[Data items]

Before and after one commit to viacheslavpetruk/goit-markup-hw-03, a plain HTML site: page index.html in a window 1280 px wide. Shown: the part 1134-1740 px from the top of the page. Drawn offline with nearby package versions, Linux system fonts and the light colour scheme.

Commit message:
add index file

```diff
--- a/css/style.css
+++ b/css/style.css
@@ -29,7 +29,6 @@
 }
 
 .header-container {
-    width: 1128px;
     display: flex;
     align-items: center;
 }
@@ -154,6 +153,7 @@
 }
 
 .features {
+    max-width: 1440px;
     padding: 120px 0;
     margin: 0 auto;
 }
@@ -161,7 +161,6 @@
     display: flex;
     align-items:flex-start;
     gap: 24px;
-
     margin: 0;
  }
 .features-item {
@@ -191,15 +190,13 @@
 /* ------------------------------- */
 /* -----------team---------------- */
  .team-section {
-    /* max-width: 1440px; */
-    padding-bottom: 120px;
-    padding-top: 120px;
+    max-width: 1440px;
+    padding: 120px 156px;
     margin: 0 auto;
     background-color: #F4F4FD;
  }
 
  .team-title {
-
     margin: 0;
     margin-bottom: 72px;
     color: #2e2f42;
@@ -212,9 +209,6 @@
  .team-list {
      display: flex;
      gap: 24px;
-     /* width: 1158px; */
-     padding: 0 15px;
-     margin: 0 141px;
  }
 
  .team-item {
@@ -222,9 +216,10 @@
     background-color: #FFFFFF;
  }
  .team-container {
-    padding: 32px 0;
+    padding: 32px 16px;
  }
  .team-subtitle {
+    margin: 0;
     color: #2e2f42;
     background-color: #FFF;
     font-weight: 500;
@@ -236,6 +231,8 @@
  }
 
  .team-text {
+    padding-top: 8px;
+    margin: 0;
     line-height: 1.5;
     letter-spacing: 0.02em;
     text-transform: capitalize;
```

WHAT IS NEEDED | Recopy all of the records verbatim.

EXERCISE RESULT |
Before and after one commit to viacheslavpetruk/goit-markup-hw-03, a plain HTML site: page index.html in a window 1280 px wide. Shown: the part 1134-1740 px from the top of the page. Drawn offline with nearby package versions, Linux system fonts and the light colour scheme.

Commit message:
add index file

```diff
--- a/css/style.css
+++ b/css/style.css
@@ -29,7 +29,6 @@
 }
 
 .header-container {
-    width: 1128px;
     display: flex;
     align-items: center;
 }
@@ -154,6 +153,7 @@
 }
 
 .features {
+    max-width: 1440px;
     padding: 120px 0;
     margin: 0 auto;
 }
@@ -161,7 +161,6 @@
     display: flex;
     align-items:flex-start;
     gap: 24px;
-
     margin: 0;
  }
 .features-item {
@@ -191,15 +190,13 @@
 /* ------------------------------- */
 /* -----------team---------------- */
  .team-section {
-    /* max-width: 1440px; */
-    padding-bottom: 120px;
-    padding-top: 120px;
+    max-width: 1440px;
+    padding: 120px 156px;
     margin: 0 auto;
     background-color: #F4F4FD;
  }
 
  .team-title {
-
     margin: 0;
     margin-bottom: 72px;
     color: #2e2f42;
@@ -212,9 +209,6 @@
  .team-list {
      display: flex;
      gap: 24px;
-     /* width: 1158px; */
-     padding: 0 15px;
-     margin: 0 141px;
  }
 
  .team-item {
@@ -222,9 +216,10 @@
     background-color: #FFFFFF;
  }
  .team-container {
-    padding: 32px 0;
+    padding: 32px 16px;
  }
  .team-subtitle {
+    margin: 0;
     color: #2e2f42;
     background-color: #FFF;
     font-weight: 500;
@@ -236,6 +231,8 @@
  }
 
  .team-text {
+    padding-top: 8px;
+    margin: 0;
     line-height: 1.5;
     letter-spacing: 0.02em;
     text-transform: capitalize;
```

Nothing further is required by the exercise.